Serial entrepreneur Gary Donoghue has had his $30 million tax bill quashed after the Federal Court found the Australian Tax Office acted unlawfully in pursuing its claim.
Donoghue was the founder and former chairman of listed company Plus SMS before quitting after the company admitted it had misled investors with “unrealistic statements”.
He has also had interests in New Zealand companies Prestige Boat Sales and Q-Tel and sports marketing scheme Ultimate Rugby, which went bust owing more than $800,000.
The ATO started chasing Donoghue after he sought legal advice from a friend of his daughter, Simeon Moore, who was not admitted to legal practice, but was studying law at Bond University at the time.
Moore claimed “outrageously extortionate” fees of $753,174 which Donoghue refused to pay.
“Garry, if you don’t pay me and my family, I will have no hesitation in giving the ATO everything I have on you. You should be very worried,” Moore wrote to Donoghue.
“A family friend is an Assistant Commissioner and I’ve reported people to him before and he’s taken them down. There’s no doubt he’ll look at you and take everything from you and the Donoghue Family Trust. If you don’t want that to happen, pay up what you owe.”
When Donoghue failed to pay up, Moore leaked the information to the ATO, resulting in the $30 million tax bill that’s now been rescinded by the Federal Court.
The Federal Court found the ATO knowingly and deliberately used documents subject to legal professional privilege in arriving at the assessments.
Justice John Logan found the ATO deliberately chose to keep a covert audit secret from Donoghue, instead of affording him with an opportunity to claim legal professional privilege over documents which had been delivered to the ATO by Moore.
Justice Logan found the ATO acted in reckless disregard of Donoghue’s right to claim an important common law privilege and quashed the notices of assessment.
The judgment also identified a lack of supervision and guidance present in the ATO, which coupled with inexperience and zeal, resulted in “conscious maladministration” by the ATO.
Ashley Tiplady, partner of Russells and solicitor for Donoghue, said when he first attempted to raise the issue of the privileged documents, the responses from the ATO were evasive and designed to conceal what had actually gone on.
In a statement to SmartCompany, Tiplady says Donoghue “feels justified” now.
“He took a stand against the ATO and the court found there to have been deliberate decision-making by the Commissioner that was unlawful,” he said.

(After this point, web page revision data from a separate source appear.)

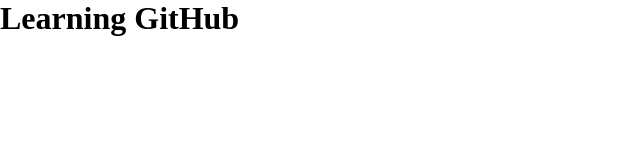
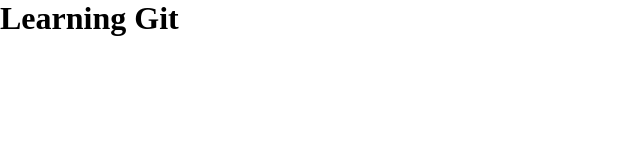
Before and after one commit to samim13102000/Learning-Git, a plain HTML site: page index.html in a window 1280 px wide. Shown: the whole page, without its empty margins (0-640 px from the left). Drawn offline with Linux system fonts and the light colour scheme.

Commit message:
Revert "learning gitHub"
This reverts commit 9523684df6bf6511aba12b82e3c4e45f4abd854b.

```diff
--- a/index.html
+++ b/index.html
@@ -7,6 +7,6 @@
     <link rel="stylesheet" href="style.css">
 </head>
 <body>
-    <h1>Learning GitHub</h1>
+    <h1>Learning Git</h1>
 </body>
 </html>
```
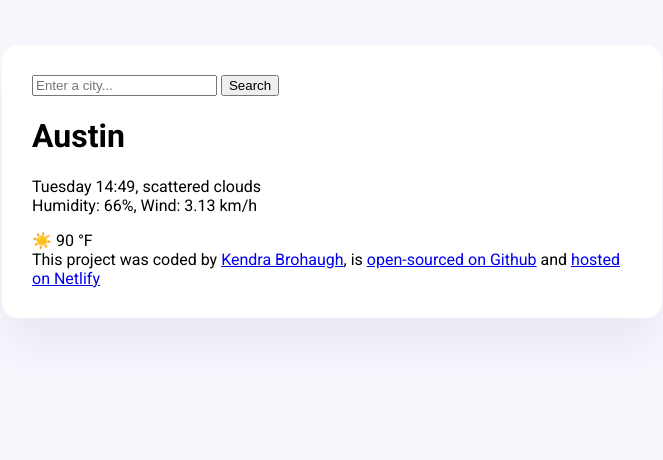
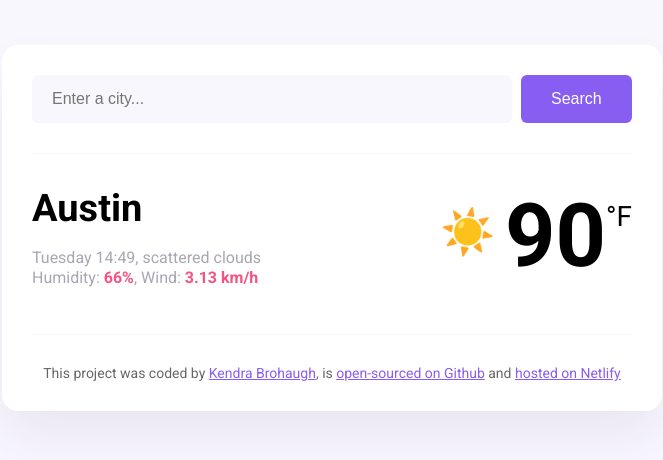
Before and after one commit to kendrabroha/upgraded-weather-app, a plain HTML site: page index.html in a window 1280 px wide. Shown: the whole page, without its empty margins (308-971 px from the left). Drawn offline with Linux system fonts and the light colour scheme.

Commit message:
Added basic CSS

```diff
--- a/index.html
+++ b/index.html
@@ -15,21 +15,32 @@
   <body>
     <div class="weather-app">
       <header>
-        <form>
-          <input type="search" placeholder="Enter a city..." required />
-          <input type="submit" value="Search" />
+        <form class="search-form">
+          <input
+            type="search"
+            placeholder="Enter a city..."
+            required
+            class="search-form-input"
+          />
+          <input type="submit" value="Search" class="search-form-button" />
         </form>
       </header>
       <main>
-        <div>
-          <h1>Austin</h1>
-          <p>
-            Tuesday 14:49, scattered clouds
-            <br />
-            Humidity: 66%, Wind: 3.13 km/h
-          </p>
+        <div class="weather-app-data">
+          <div>
+            <h1 class="weather-app-city">Austin</h1>
+            <p class="weather-app-details">
+              Tuesday 14:49, scattered clouds
+              <br />
+              Humidity:<strong> 66%</strong>, Wind: <strong>3.13 km/h </strong>
+            </p>
+          </div>
+          <div class="weather-app-temperature-container">
+            <div class="weather-app-icon">☀️</div>
+            <div class="weather-app-temperature">90</div>
+            <div class="weather-app-unit">°F</div>
+          </div>
         </div>
-        <div>☀️ 90 °F</div>
       </main>
       <footer>
         This project was coded by
--- a/src/style.css
+++ b/src/style.css
@@ -1,6 +1,9 @@
 body {
   background-color: #f9f7fe;
   font-family: "roboto", sans-serif;
+}
+a {
+  color: #885df1;
 }
 .weather-app {
   background: white;
@@ -10,3 +13,73 @@ body {
   border-radius: 16px;
   padding: 30px;
 }
+header {
+  border-bottom: 1px solid #f9f7fe;
+  padding: 0 0 30px 0;
+}
+.search-form-input {
+  background-color: #f9f7fe;
+  border: none;
+  border-radius: 6px;
+  width: 80%;
+  font-size: 16px;
+  padding: 15px 20px;
+}
+.search-form-button {
+  background: #885df1;
+  padding: 15px 30px;
+  border: none;
+  border-radius: 6px;
+  font-size: 16px;
+  margin-left: 5px;
+  color: white;
+}
+
+main {
+  padding: 30px 0;
+}
+
+.weather-app-data {
+  display: flex;
+  justify-content: space-between;
+}
+
+.weather-app-city {
+  margin: 0;
+  font-size: 38px;
+  line-height: 48px;
+}
+
+.weather-app-details {
+  font-size: 16px;
+  line-height: 20px;
+  color: rgba(39, 33, 66, 0.4);
+  line-height: 20px;
+}
+.weather-app-details strong {
+  color: #f65282;
+}
+
+.weather-app-temperature-container {
+  display: flex;
+}
+.weather-app-temperature {
+  font-size: 88px;
+  font-weight: bold;
+  margin-left: 10px;
+}
+.weather-app-icon {
+  font-size: 44px;
+  margin-top: 22px;
+}
+.weather-app-unit {
+  margin-top: 16px;
+  font-size: 28px;
+}
+footer {
+  border-top: 1px solid #f9f7fe;
+  padding: 30px 0 0 0;
+  text-align: center;
+  font-size: 14px;
+  color: rgba(0, 0, 0, 0.6);
+}
```
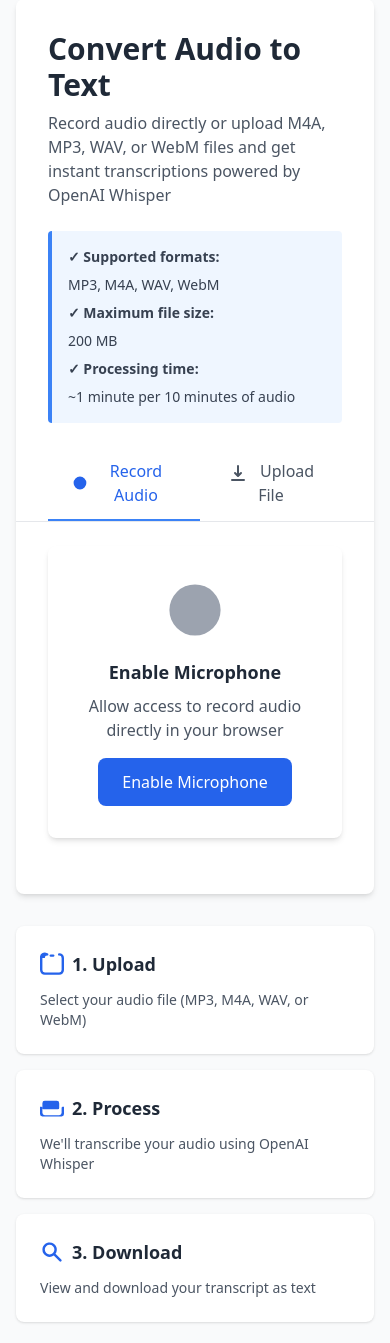
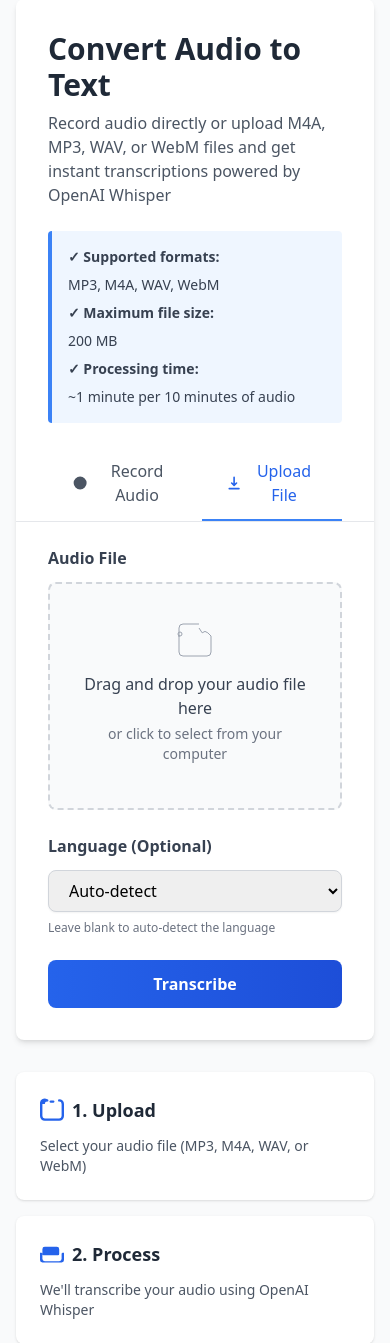
Before and after one commit to mike576/cikkiro, a Flask app: page / in a window 390 px wide. Shown: the part 177-1520 px from the top of the page. Run offline with Flask 3, Linux system fonts and the light colour scheme; the visitor is signed in with stand-in values (Sample User, id 1); parts of the project's set-up code (start-up, migrations or seed data) failed here and were passed over; some libraries are stand-ins or nearby versions.

Commit message:
Fix mobile audio file upload discoverability - default to Upload File tab
Changed default tab from screen-size-based selection to always show Upload File tab.
This ensures mobile users on Android and iOS can immediately upload existing audio files.

The file picker automatically opens the device's native audio recorder or file browser:
- Android: Opens file manager or voice recorder app via capture=microphone attribute
- iOS: Opens Files app or built-in Voice Memos app

Users can still click Record Audio tab to record new audio if preferred.

🤖 Generated with Claude Code

```diff
--- a/app/templates/index.html
+++ b/app/templates/index.html
@@ -19,13 +19,13 @@
 
         <!-- Tab Navigation -->
         <div class="flex border-b border-gray-200 mb-6 -mx-8 px-8">
-            <button id="tab-record" class="tab-button active px-6 py-3 font-medium text-blue-600 border-b-2 border-blue-600 flex items-center hover:text-blue-700 transition-colors">
+            <button id="tab-record" class="tab-button px-6 py-3 font-medium text-gray-600 border-b-2 border-transparent hover:text-blue-600 transition-colors flex items-center">
                 <svg class="inline w-5 h-5 mr-2" fill="currentColor" viewBox="0 0 20 20">
                     <path d="M10 18a8 8 0 100-16 8 8 0 000 16zM9.555 7.168A1 1 0 008 8v4a1 1 0 001.555.832l3-2a1 1 0 000-1.664l-3-2z"></path>
                 </svg>
                 Record Audio
             </button>
-            <button id="tab-upload" class="tab-button px-6 py-3 font-medium text-gray-600 border-b-2 border-transparent hover:text-blue-600 transition-colors">
+            <button id="tab-upload" class="tab-button active px-6 py-3 font-medium text-blue-600 border-b-2 border-blue-600 hover:text-blue-700 transition-colors flex items-center">
                 <svg class="inline w-5 h-5 mr-2" fill="currentColor" viewBox="0 0 20 20">
                     <path fill-rule="evenodd" d="M3 17a1 1 0 011-1h12a1 1 0 110 2H4a1 1 0 01-1-1zm3.293-7.707a1 1 0 011.414 0L9 10.586V3a1 1 0 112 0v7.586l1.293-1.293a1 1 0 111.414 1.414l-3 3a1 1 0 01-1.414 0l-3-3a1 1 0 010-1.414z" clip-rule="evenodd"></path>
                 </svg>
@@ -34,7 +34,7 @@
         </div>
 
         <!-- Recording Tab Content -->
-        <div id="record-panel" class="tab-panel">
+        <div id="record-panel" class="tab-panel hidden">
             <div class="bg-white rounded-lg shadow-md p-8 mb-6">
                 <!-- Microphone Permission -->
                 <div id="permission-request" class="text-center">
@@ -105,7 +105,7 @@
         </div>
 
         <!-- Upload File Tab Content -->
-        <div id="upload-panel" class="tab-panel hidden">
+        <div id="upload-panel" class="tab-panel">
             <form method="POST" action="{{ url_for('main.upload') }}" enctype="multipart/form-data" id="upload-form">
                 {{ form.hidden_tag() }}
 
@@ -289,12 +289,9 @@
         }
     }
 
-    // Auto-select tab based on screen size
-    if (window.innerWidth < 768) {
-        switchTab('record');  // Mobile: default to recording
-    } else {
-        switchTab('upload');  // Desktop: default to file upload
-    }
+    // Default to upload tab on all devices
+    // Users can easily switch to Record tab if they want to record new audio
+    switchTab('upload');
 
     // ==================== MediaRecorder State ====================
     let mediaRecorder = null;
```
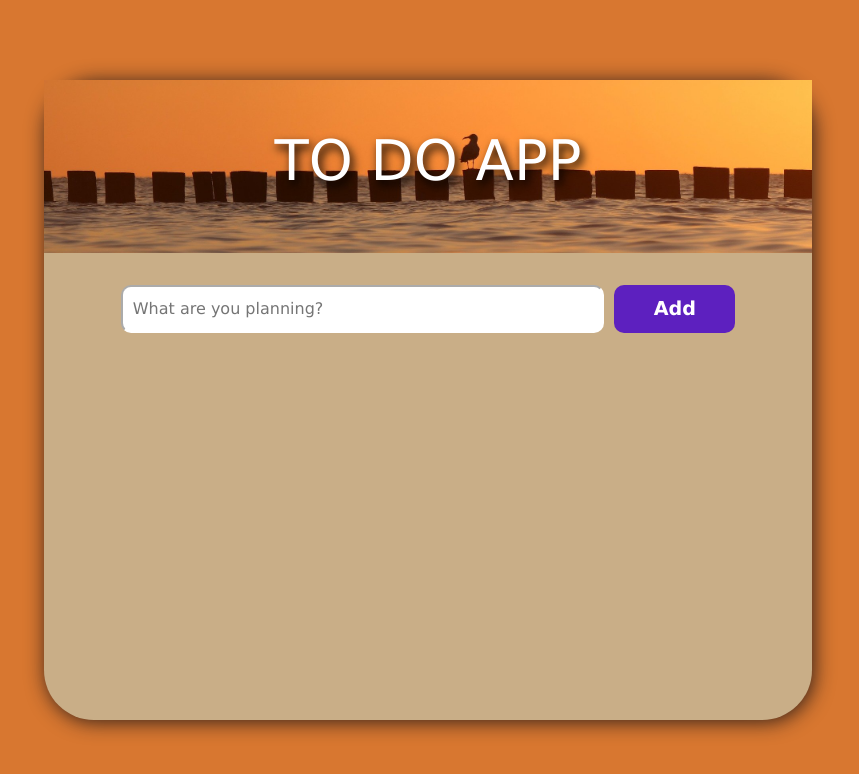
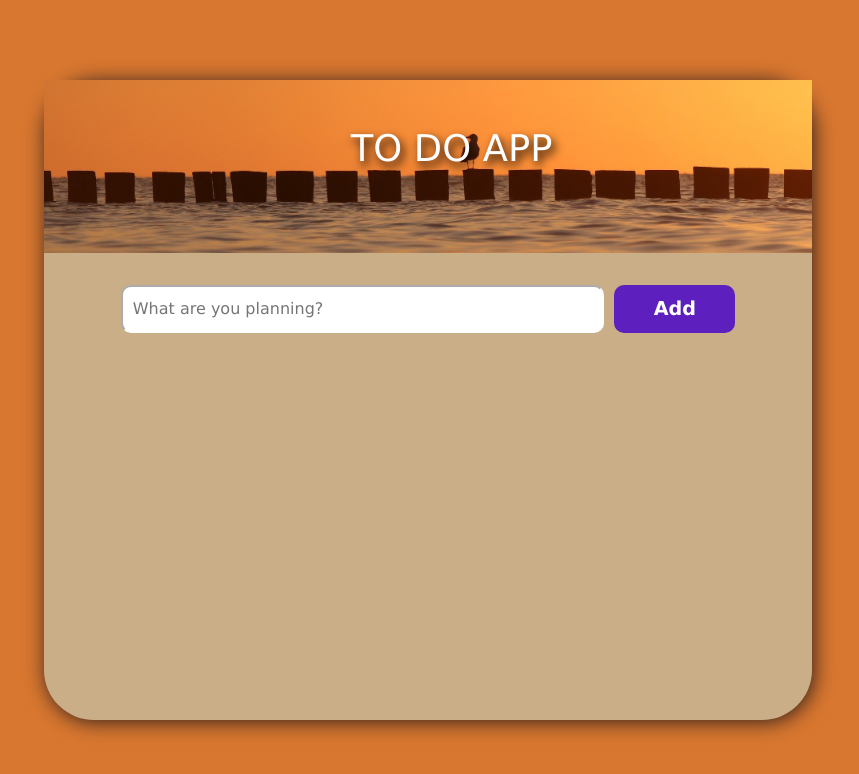
Before and after one commit to enesskocc/To-Do--app, a plain HTML site: page index.html in a window 1280 px wide. Shown: the whole page, without its empty margins (212-1071 px from the left). Drawn offline with Linux system fonts and the light colour scheme.

Commit message:
bazi degisiklikler yapildi.

```diff
--- a/style.css
+++ b/style.css
@@ -27,11 +27,12 @@ body {
 }
 
 header {
-  font-size: 3.5rem;
+  font-size: 2.3rem;
   color: white;
   text-shadow: 3px 5px 10px black;
   text-align: center;
-  padding: 3rem;
+  padding-top: 47px;
+  padding-left: 47px;
   background-image: url(./sunset-g23a9c5dbd_1920.jpg);
   background-size: cover;
   background-position: center;
```
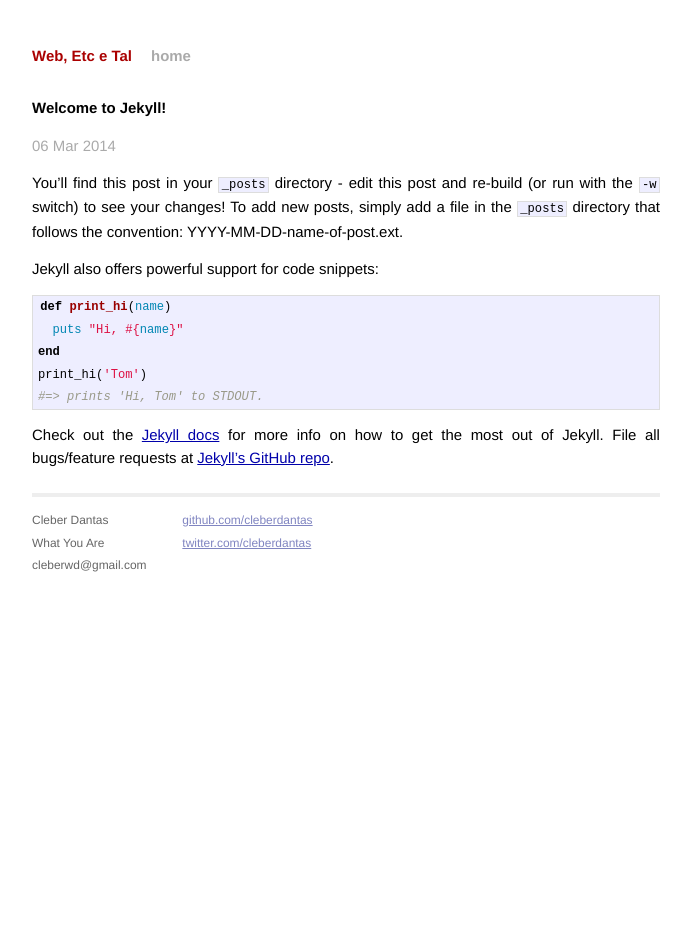
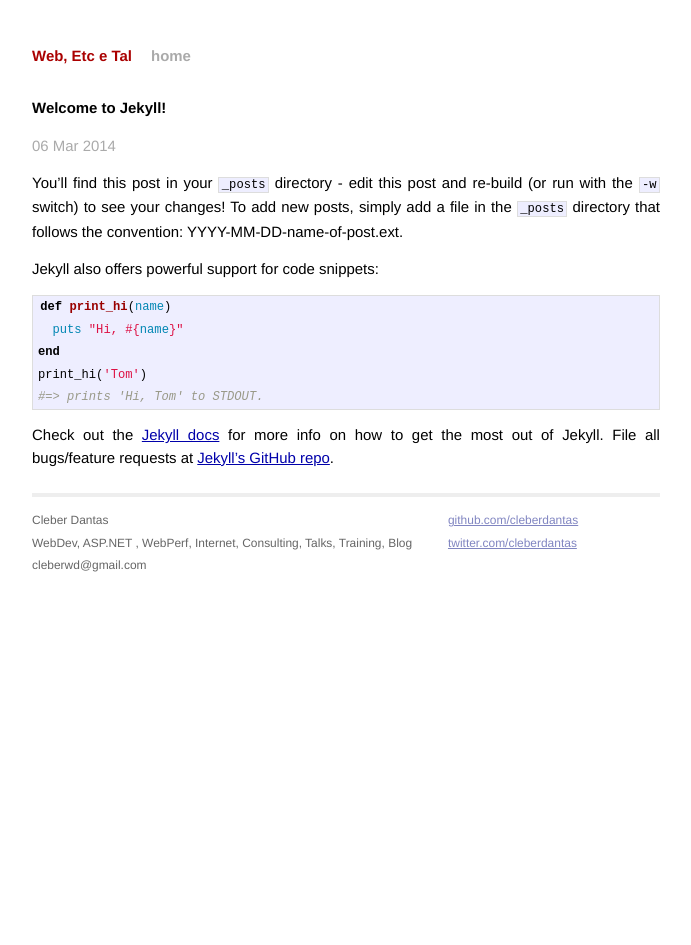
Before and after one commit to cleberdantas/cleberdantas.github.io, a Jekyll site: the page built from _posts/2014-03-06-welcome-to-jekyll.markdown, in a window 1280 px wide. Shown: the whole page, without its empty margins (294-985 px from the left). Built offline with Jekyll 4.4.1, drawn with Linux system fonts in a browser that asks for light colours; Markdown is read by kramdown in place of the engine named in the settings.

Commit message:
twitter headline

```diff
--- a/_layouts/default.html
+++ b/_layouts/default.html
@@ -27,7 +27,7 @@
             <div class="contact">
               <p>
                 Cleber Dantas<br />
-                What You Are<br />
+                WebDev, ASP.NET , WebPerf, Internet, Consulting, Talks, Training, Blog<br />
                 cleberwd@gmail.com
               </p>
             </div>
```
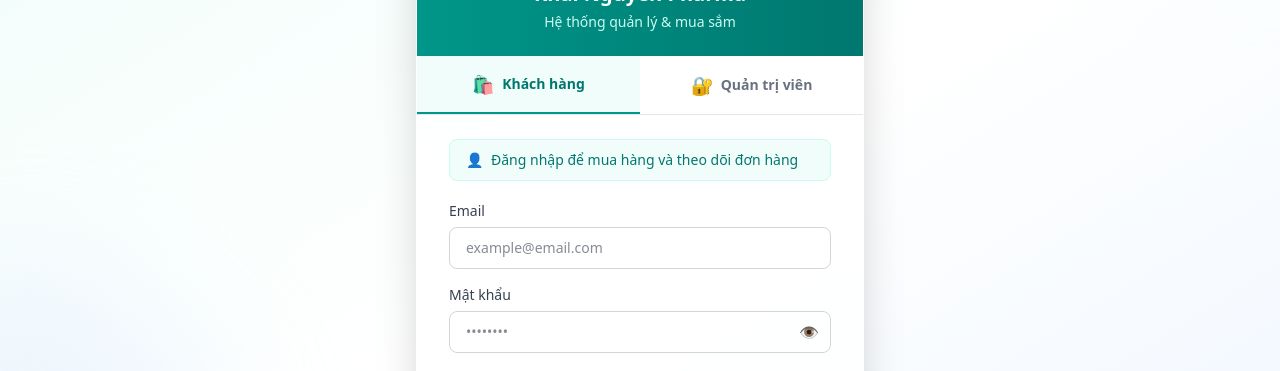
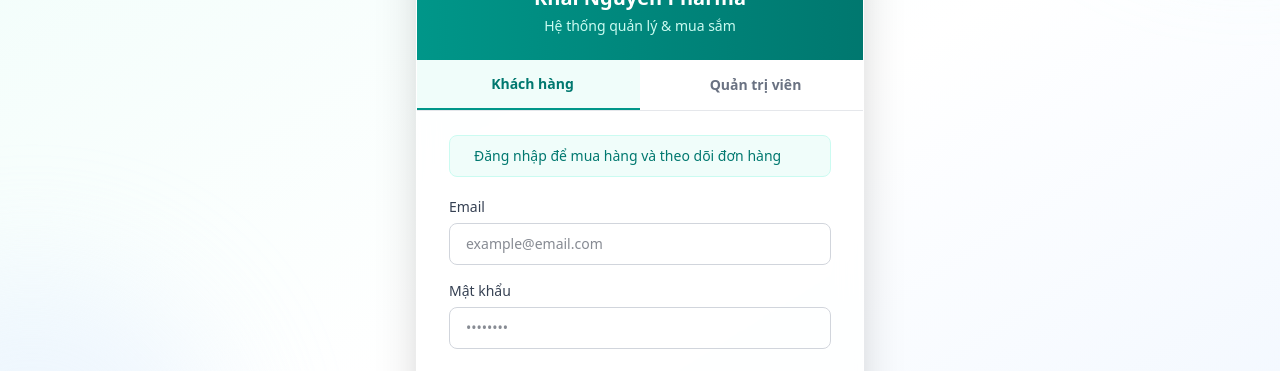
Before and after one commit to murkyeyes/Khainguyenpharma, a Next.js app in the folder commerce/: page /auth/login in a window 1280 px wide. Shown: the part 305-676 px from the top of the page. Built offline with nearby package versions, Linux system fonts and the light colour scheme; no server answers.

Commit message:
fix(login): strip emojis to prevent text hydration mismatch

```diff
--- a/commerce/app/(main)/auth/login/page.tsx
+++ b/commerce/app/(main)/auth/login/page.tsx
@@ -128,7 +128,7 @@ function LoginForm() {
                   : "text-gray-500 hover:text-gray-700 hover:bg-gray-50"
               }`}
             >
-              <span className="text-lg">🛍️</span>
+              <span className="text-lg"></span>
               Khách hàng
             </button>
             <button
@@ -142,7 +142,7 @@ function LoginForm() {
                   : "text-gray-500 hover:text-gray-700 hover:bg-gray-50"
               }`}
             >
-              <span className="text-lg">🔐</span>
+              <span className="text-lg"></span>
               Quản trị viên
             </button>
           </div>
@@ -159,12 +159,12 @@ function LoginForm() {
             >
               {role === "customer" ? (
                 <>
-                  <span>👤</span>
+                  <span></span>
                   <span>Đăng nhập để mua hàng và theo dõi đơn hàng</span>
                 </>
               ) : (
                 <>
-                  <span>⚠️</span>
+                  <span></span>
                   <span>Chỉ dành cho quản trị viên hệ thống</span>
                 </>
               )}
@@ -203,14 +203,14 @@ function LoginForm() {
                     onClick={() => setShowPassword(!showPassword)}
                     className="absolute right-3 top-1/2 -translate-y-1/2 text-gray-400 hover:text-gray-600"
                   >
-                    {showPassword ? "🙈" : "👁️"}
+                    {showPassword ? "" : ""}
                   </button>
                 </div>
               </div>
 
               {error && (
                 <div className="bg-red-50 border border-red-200 text-red-700 rounded-lg px-4 py-3 text-sm flex items-center gap-2">
-                  <span>❌</span> {error}
+                  <span></span> {error}
                 </div>
               )}
 
@@ -284,7 +284,7 @@ export default function LoginPage() {
     <Suspense
       fallback={
         <div className="min-h-screen flex items-center justify-center">
-          Đang tải...
+
         </div>
       }
     >
```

“The ATO was confronted with the facts early in the piece but instead of admitting any wrongdoing, it chose to hide what had happened and put my client to great expense in jumping through every possible hoop to call the ATO to account.
Tiplady said it was fortunate Donoghue refused to back down and give in to the ATO’s “bullying” tactics.
He said the decision illustrates the ATO can and does get it wrong, but it’s out of reach for most Australians to fight the Commissioner.
“Action of this level is expensive and the ATO has such extraordinary powers which allow it to suffocate its opponents by restraining their resources and forcing them to fight with one arm tied behind their back,” he said.
“What sets this case apart from the rest is that someone has been willing and financially able to take on the ATO and won. Though this result does beg the question, how much of this behaviour is going on and is never brought to the surface?”
Justice Logan also ordered that the Commissioner of Taxation pay Donoghue’s costs of the proceedings.
The ATO told SmartCompany it plans to appeal the decision.